Artisans of the Monastery

Artisans of the Monastery

Reflection for the Solemnity of Benedict
March 21, 2018

When this spring’s issue of “The American Monastic Newsletter” arrived recently, the cover listed the schedule for their summer convention to be held this July at St. Benedict’s Monastery in St. Joseph, Minnesota. The theme of this year’s gathering is “Artisans of the Monastery.”

The issue also includes a call for artwork for the ABA Art Show at the convention. They are accepting art work in any medium. In addition to the Art Show they have engaged to speak to the audience: Kathleen Norris, of Cloister Walk fame, and David Paul Lange, OSB, artist of the young Benedict and Scholastica drawings we have throughout the Mount. They also have tours of the Saint John’s Bible Gallery as well as other displays planned.

The newsletter arrived just as our own annual March Women’s History Month art show was being hung in the hall right along our community room‒just outside our gift shop, Chapter 57.

This much-enjoyed event showcases artwork produced by our own sisters, along with pieces from oblates or co-workers in our ministries. We’ve had photography, woodworking, fiber arts and needlecrafts, ceramics, painting, quilting, paper folding, candle making and numerous multi-media pieces.

The work remains in our gallery for a month and has just begun to be shown on our website, too. Some of the pieces are for sale, though others are designated NFS (not for sale) as they are already “owned” by someone.

Of course this display is for only some of our visual arts, the full range of artisans of the monastery would include our talented musicians, writers, bakers, our sisters who produce such stunning liturgical environments for our prayer, and those who arrange displays of all sorts and styles for celebrations and events‒not to forget those who bring beauty to our gardens and grounds, though at this time of year they are on a little hiatus! It seems the list is endless.

I don’t know if St. Benedict and the monastic leaders of his day, the 6th century, would have had all of these in mind when they included Chapter 57 in the Rule, but, we know that all of them, in our time, contribute greatly to the life, spirit and beauty of the community.

In the Rule of Benedict this chapter on Artists of the Monastery begins by acknowledging the importance of artists in a monastic community and encourages them to practice their craft.

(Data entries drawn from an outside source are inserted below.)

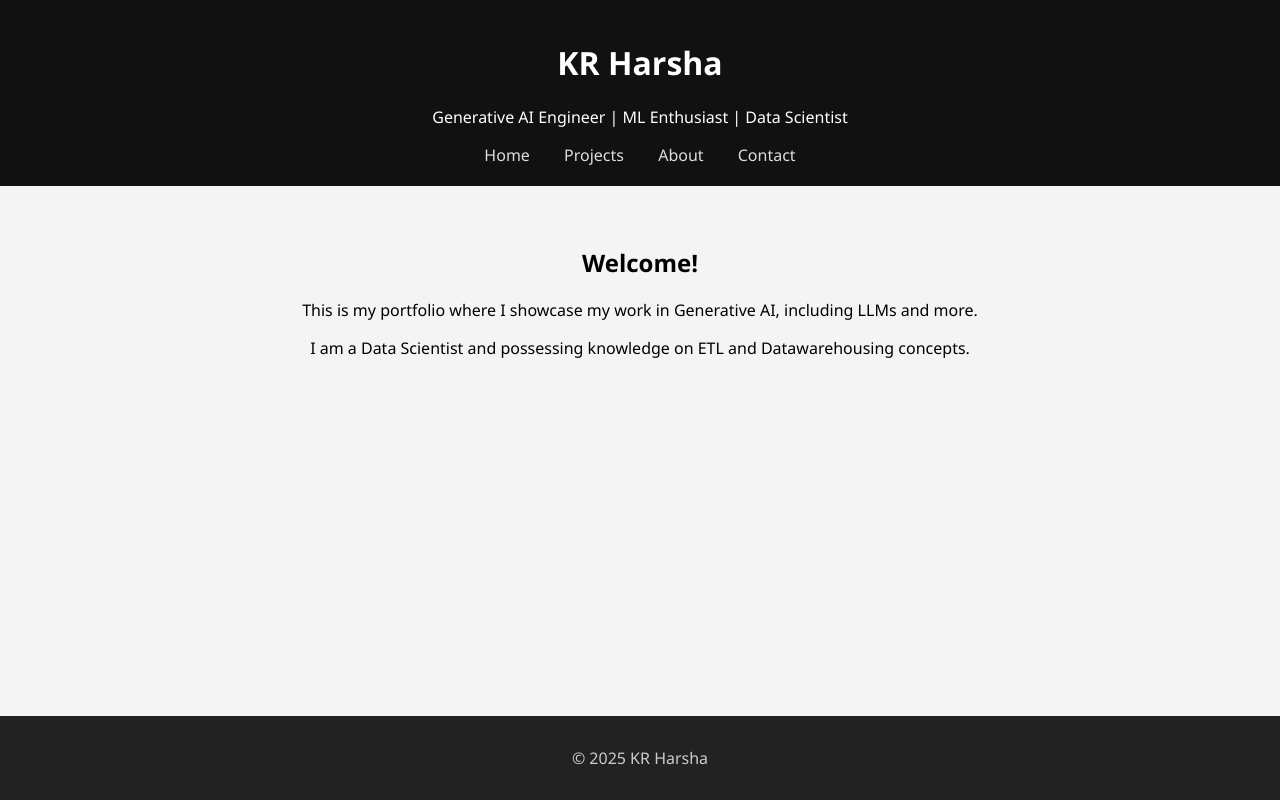
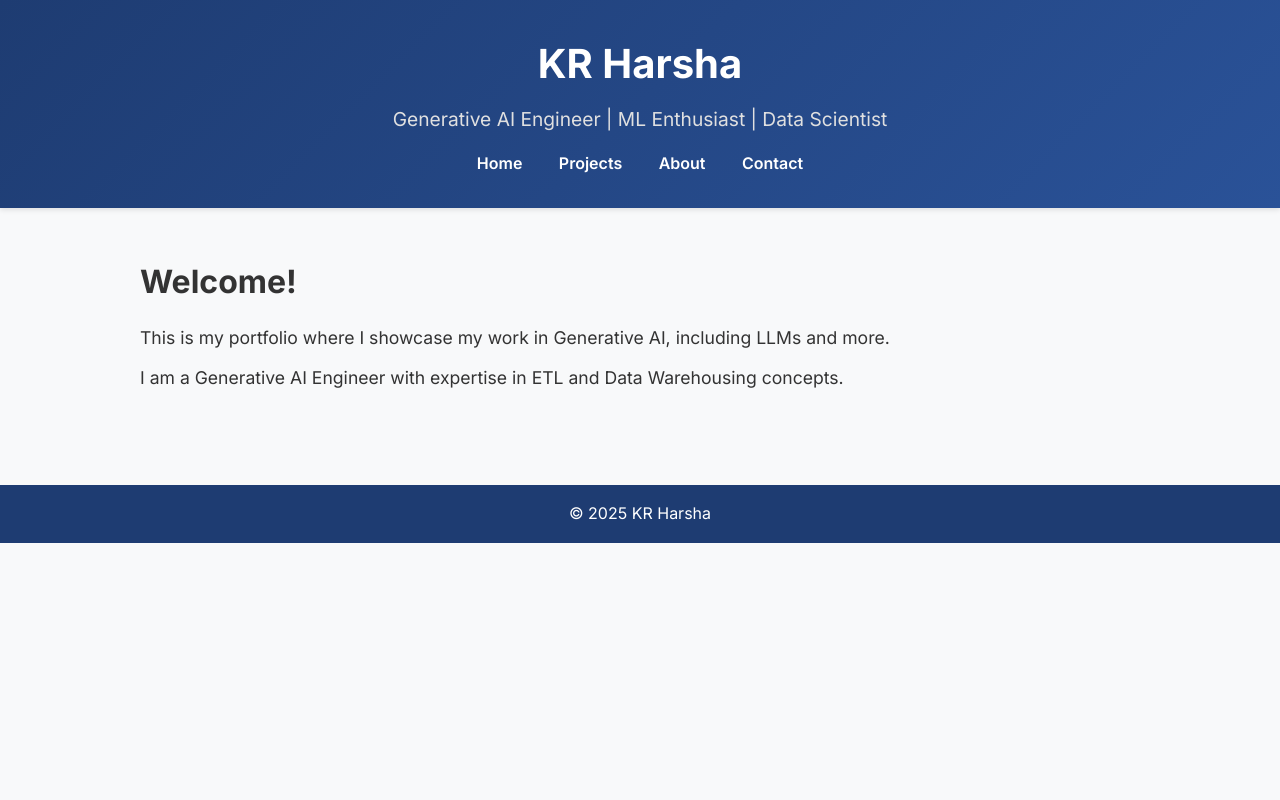
Before and after one commit to Harsha531914/krharsha, a plain HTML site: page index.html in a window 1280 px wide. Drawn offline with Linux system fonts and the light colour scheme.

Commit message:
'genai-portfolio'

```diff
--- a/index.html
+++ b/index.html
@@ -1,34 +1,40 @@
-<!-- index.html -->
 <!DOCTYPE html>
 <html lang="en">
 <head>
   <meta charset="UTF-8">
+  <meta name="viewport" content="width=device-width, initial-scale=1.0">
   <title>KR Harsha | Generative AI Engineer</title>
+  <link href="https://fonts.googleapis.com/css2?family=Inter:wght@400;600;700&display=swap" rel="stylesheet">
   <link rel="stylesheet" href="style.css">
 </head>
 <body>
   <header>
+    <div class="container">
       <h1>KR Harsha</h1>
-    <p>Generative AI Engineer | ML Enthusiast | Data Scientist</p>
+      <p class="subtitle">Generative AI Engineer | ML Enthusiast | Data Scientist</p>
       <nav>
         <a href="index.html">Home</a>
         <a href="projects.html">Projects</a>
         <a href="about.html">About</a>
         <a href="contact.html">Contact</a>
       </nav>
+    </div>
   </header>
 
   <main>
-    <section>
+    <section class="intro">
+      <div class="container">
         <h2>Welcome!</h2>
         <p>This is my portfolio where I showcase my work in Generative AI, including LLMs and more.</p>
-      <p>I am a Data Scientist and possessing knowledge on ETL and Datawarehousing concepts.</p>
-
+        <p>I am a Generative AI Engineer with expertise in ETL and Data Warehousing concepts.</p>
+      </div>
     </section>
   </main>
 
   <footer>
+    <div class="container">
       <p>&copy; 2025 KR Harsha</p>
+    </div>
   </footer>
 </body>
 </html>
--- a/style.css
+++ b/style.css
@@ -1,39 +1,107 @@
-/* style.css */
-body {
-    font-family: 'Segoe UI', sans-serif;
-    background: #f4f4f4;
+/* Reset and font setup */
+* {
   margin: 0;
   padding: 0;
+  box-sizing: border-box;
 }
 
+body {
+  font-family: 'Inter', sans-serif;
+  line-height: 1.6;
+  background-color: #f8f9fa;
+  color: #333;
+}
+
+.container {
+  width: 90%;
+  max-width: 1000px;
+  margin: 0 auto;
+}
+
+/* Header */
 header {
-    background: #111;
-    color: #fff;
-    padding: 20px 0;
+  background: linear-gradient(135deg, #1e3c72, #2a5298);
+  color: white;
+  padding: 2rem 0;
   text-align: center;
+  box-shadow: 0 2px 5px rgba(0, 0, 0, 0.1);
+}
+
+header h1 {
+  font-size: 2.5rem;
+  margin-bottom: 0.5rem;
+}
+
+.subtitle {
+  font-size: 1.2rem;
+  margin-bottom: 1rem;
+  color: #e0e0e0;
 }
 
 nav a {
-    color: #ddd;
-    margin: 0 15px;
+  color: white;
   text-decoration: none;
+  margin: 0 1rem;
+  font-weight: 600;
+  transition: color 0.3s;
 }
 
 nav a:hover {
-    color: #0ef;
+  color: #ffcb05;
 }
 
+/* Main Section */
 main {
-    padding: 40px;
-    text-align: center;
+  padding: 3rem 0;
 }
 
+.intro h2 {
+  font-size: 2rem;
+  margin-bottom: 1rem;
+}
+
+.intro p {
+  font-size: 1.1rem;
+  margin-bottom: 0.8rem;
+}
+
+/* Footer */
 footer {
-    background: #222;
-    color: #ccc;
+  background-color: #1e3c72;
+  color: white;
   text-align: center;
-    padding: 15px 0;
-    position: fixed;
-    bottom: 0;
-    width: 100%;
+  padding: 1rem 0;
+  margin-top: 2rem;
 }
+
+/* Responsive Design */
+@media (max-width: 768px) {
+  header h1 {
+    font-size: 2rem;
+  }
+
+  nav a {
+    display: inline-block;
+    margin: 0.5rem 0.7rem;
+  }
+
+  .intro h2 {
+    font-size: 1.5rem;
+  }
+
+  .intro p {
+    font-size: 1rem;
+  }
+}
+
+@media (max-width: 480px) {
+  header, main, footer {
+    text-align: center;
+    padding: 1.5rem 0;
+  }
+
+  nav a {
+    display: block;
+    margin: 0.5rem 0;
+  }
+}
```
Also changed, not shown: contact.html (+1 -1 lines). Lines whose indentation alone changed are shown as unchanged.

But, after that opening statement it spends the rest of the chapter warning against the hazards of such gifts: being puffed up instead of humble; receiving permission from the prioress or abbot to engage in the craft at all; and the evils of money and fraud in establishing pricing and selling their goods.

In today’s culture we look on personal gifts such as artistic talents as an attribute to be celebrated, something that brings out the individuality of each person. We are encouraged, even from childhood, to find and then develop our talents, especially ones that are rather unique to us. Of course there can still be the temptation to pride and arrogance—humanity is the same in all centuries, and in capitalistic countries such as ours, the idea of making a profit is inbred in the production of goods and services.

But, as Sister Joan Chittister's commentary on the Rule states, there is another viewpoint to consider in all of this‒perhaps the most important: “The function of the artist in the monastery is to make the transcendent visible… to touch the soul…to enshrine beauty so that we may learn to see it.”

Finally, in speaking of Chapter 57 I can’t finish without noting that this chapter, on a monastery’s artists, ends with perhaps one of the most quoted lines in the Rule of Benedict—from the First Letter of Peter in the New Testament. It fits with artists and, in fact, it fits with every part of our life.

Chapter 57’s closing words are: “…So that in all things God may be glorified.”

Sister Anne Wambach, OSB, the twenty-first prioress of the Benedictine Sisters of Erie, Pennsylvania is a native of Philadelphia. She moved to Mount St. Benedict Monastery in 1992 to respond to a desire to experience the monastic way of life. Previously a member of the Sisters of St. Joseph in Chestnut Hill, Sister Anne began the formal transfer process to the Erie Benedictines in 1993 and made her monastic profession in 1997.

Sister Anne has served the people of the Diocese of Erie as a teacher at St. Gregory's School in North East, Pa., from 1992-1995, and at the Neighborhood Art House in Erie, beginning as program director in 1995 and as executive director since 2005. She served on the Monastic Council from 2006-2010.